• Your task:
Which lines in the records below contain the word "itemsep"? Report each of them.

(Difference listings)
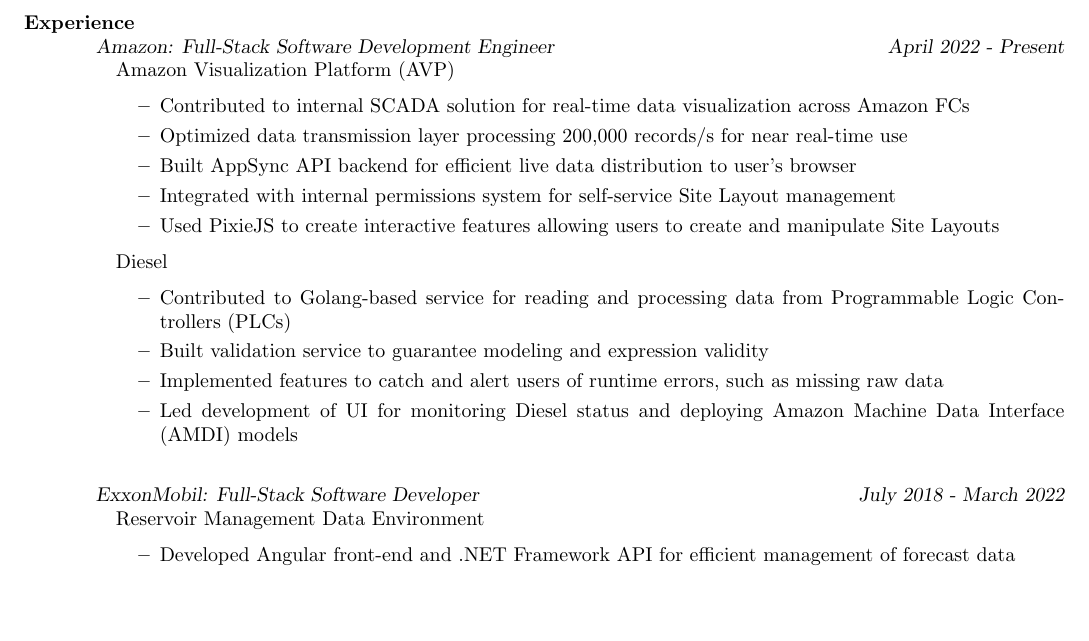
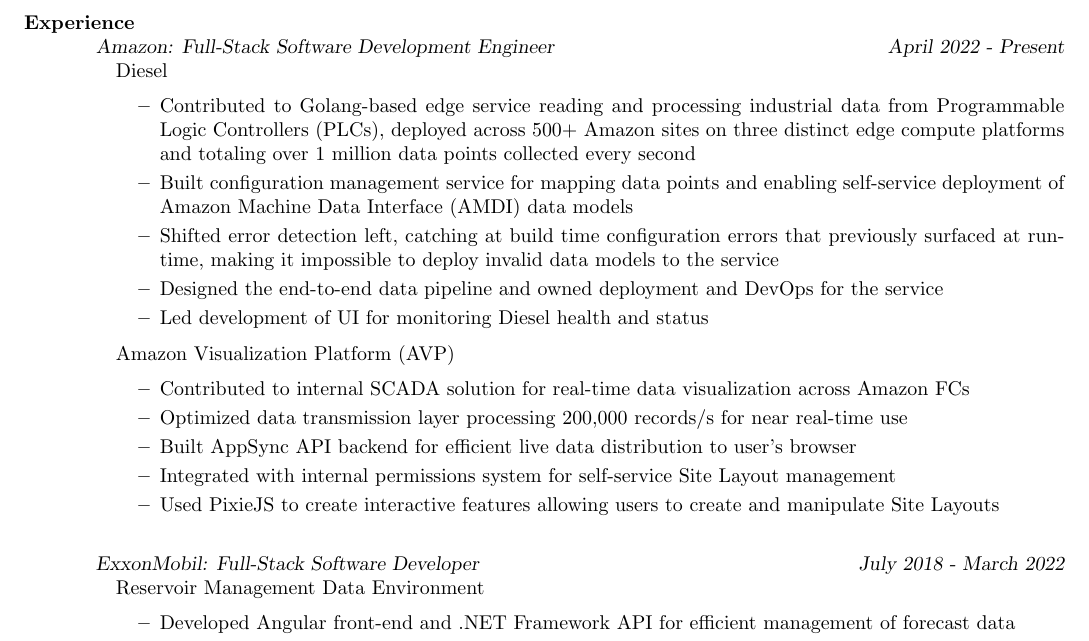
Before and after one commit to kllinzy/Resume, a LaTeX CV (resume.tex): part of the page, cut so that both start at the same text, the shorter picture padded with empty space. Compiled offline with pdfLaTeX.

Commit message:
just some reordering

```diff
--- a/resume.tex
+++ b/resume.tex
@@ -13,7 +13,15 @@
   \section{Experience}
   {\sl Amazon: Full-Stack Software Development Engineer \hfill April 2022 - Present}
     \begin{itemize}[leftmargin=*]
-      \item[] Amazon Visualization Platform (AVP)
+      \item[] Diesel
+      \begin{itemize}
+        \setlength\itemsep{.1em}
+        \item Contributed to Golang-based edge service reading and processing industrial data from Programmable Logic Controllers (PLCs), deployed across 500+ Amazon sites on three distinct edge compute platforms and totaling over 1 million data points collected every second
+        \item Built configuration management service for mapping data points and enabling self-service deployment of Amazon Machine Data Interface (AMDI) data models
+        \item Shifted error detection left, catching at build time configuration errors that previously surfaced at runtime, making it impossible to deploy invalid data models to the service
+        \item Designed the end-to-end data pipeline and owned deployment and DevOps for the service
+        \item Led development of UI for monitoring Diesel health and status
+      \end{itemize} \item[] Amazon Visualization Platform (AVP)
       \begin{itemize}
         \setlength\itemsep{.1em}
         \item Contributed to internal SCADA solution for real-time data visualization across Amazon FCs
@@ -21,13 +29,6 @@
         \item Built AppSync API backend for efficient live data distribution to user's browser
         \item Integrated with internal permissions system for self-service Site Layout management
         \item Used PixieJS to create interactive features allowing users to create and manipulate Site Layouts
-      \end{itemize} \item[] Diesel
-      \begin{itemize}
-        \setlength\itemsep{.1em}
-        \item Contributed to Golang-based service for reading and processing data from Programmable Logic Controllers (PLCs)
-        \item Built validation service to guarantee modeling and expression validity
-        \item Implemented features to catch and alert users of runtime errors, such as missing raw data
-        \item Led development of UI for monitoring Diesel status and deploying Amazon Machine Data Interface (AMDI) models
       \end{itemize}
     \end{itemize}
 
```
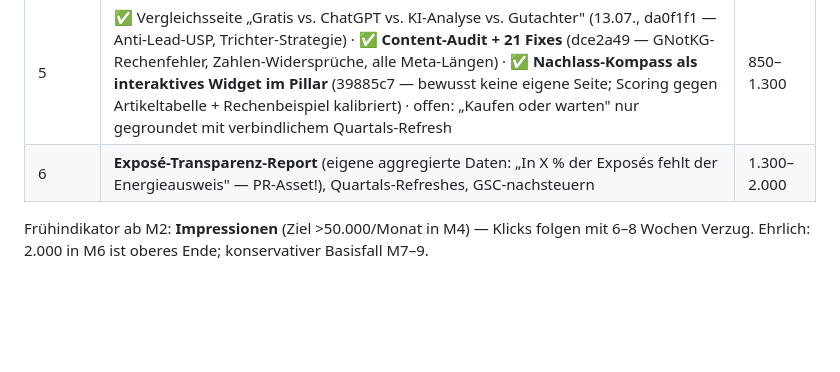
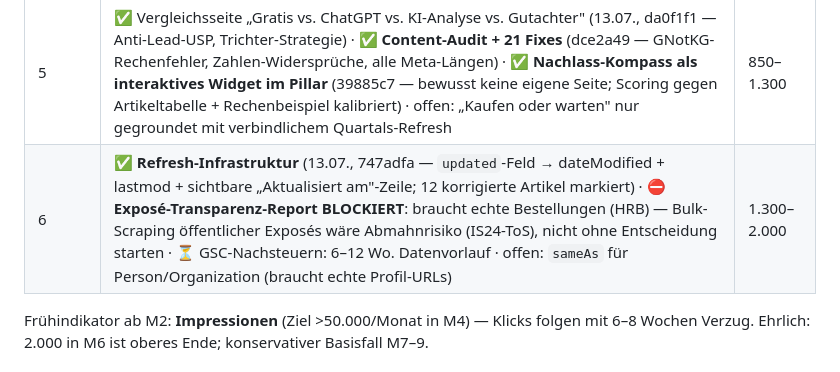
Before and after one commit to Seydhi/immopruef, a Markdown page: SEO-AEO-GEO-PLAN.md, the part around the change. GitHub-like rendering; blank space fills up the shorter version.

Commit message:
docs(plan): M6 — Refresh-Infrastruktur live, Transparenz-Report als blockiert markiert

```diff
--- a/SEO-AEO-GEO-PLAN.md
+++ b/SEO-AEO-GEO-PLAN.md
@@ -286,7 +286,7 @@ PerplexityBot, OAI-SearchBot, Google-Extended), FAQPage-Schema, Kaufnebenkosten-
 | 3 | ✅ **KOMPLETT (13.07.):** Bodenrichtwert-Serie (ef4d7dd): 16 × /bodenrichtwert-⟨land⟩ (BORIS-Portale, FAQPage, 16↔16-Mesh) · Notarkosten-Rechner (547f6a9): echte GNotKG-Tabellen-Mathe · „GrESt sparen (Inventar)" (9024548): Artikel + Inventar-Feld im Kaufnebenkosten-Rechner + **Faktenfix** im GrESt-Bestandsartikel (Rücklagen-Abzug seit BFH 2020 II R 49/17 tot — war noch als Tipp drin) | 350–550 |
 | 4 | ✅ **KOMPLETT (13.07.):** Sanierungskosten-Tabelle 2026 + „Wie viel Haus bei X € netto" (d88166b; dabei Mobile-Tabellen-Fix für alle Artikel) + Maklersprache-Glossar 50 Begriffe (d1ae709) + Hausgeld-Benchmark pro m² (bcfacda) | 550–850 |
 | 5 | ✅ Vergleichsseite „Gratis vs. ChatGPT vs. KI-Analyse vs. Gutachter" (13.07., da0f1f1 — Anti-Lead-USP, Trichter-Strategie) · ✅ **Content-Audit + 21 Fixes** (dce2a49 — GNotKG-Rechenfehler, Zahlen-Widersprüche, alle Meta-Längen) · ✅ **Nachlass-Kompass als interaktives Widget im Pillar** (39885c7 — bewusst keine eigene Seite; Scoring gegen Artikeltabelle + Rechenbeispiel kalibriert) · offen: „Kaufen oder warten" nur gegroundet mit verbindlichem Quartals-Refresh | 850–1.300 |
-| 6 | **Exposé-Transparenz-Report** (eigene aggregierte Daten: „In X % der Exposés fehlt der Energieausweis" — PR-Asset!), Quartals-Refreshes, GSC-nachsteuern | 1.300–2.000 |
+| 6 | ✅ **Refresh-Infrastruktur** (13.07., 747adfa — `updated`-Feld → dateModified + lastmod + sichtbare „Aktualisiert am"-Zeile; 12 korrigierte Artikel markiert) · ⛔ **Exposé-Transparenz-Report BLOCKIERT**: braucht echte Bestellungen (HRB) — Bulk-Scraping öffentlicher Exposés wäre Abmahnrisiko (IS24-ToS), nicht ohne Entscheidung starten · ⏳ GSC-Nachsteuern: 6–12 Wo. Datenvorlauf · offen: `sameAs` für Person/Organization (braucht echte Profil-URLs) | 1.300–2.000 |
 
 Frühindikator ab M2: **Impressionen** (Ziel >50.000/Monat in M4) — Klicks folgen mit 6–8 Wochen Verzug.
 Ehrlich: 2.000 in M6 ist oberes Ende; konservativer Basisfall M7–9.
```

• Result for this task:
+        \setlength\itemsep{.1em}
         \setlength\itemsep{.1em}
-        \setlength\itemsep{.1em}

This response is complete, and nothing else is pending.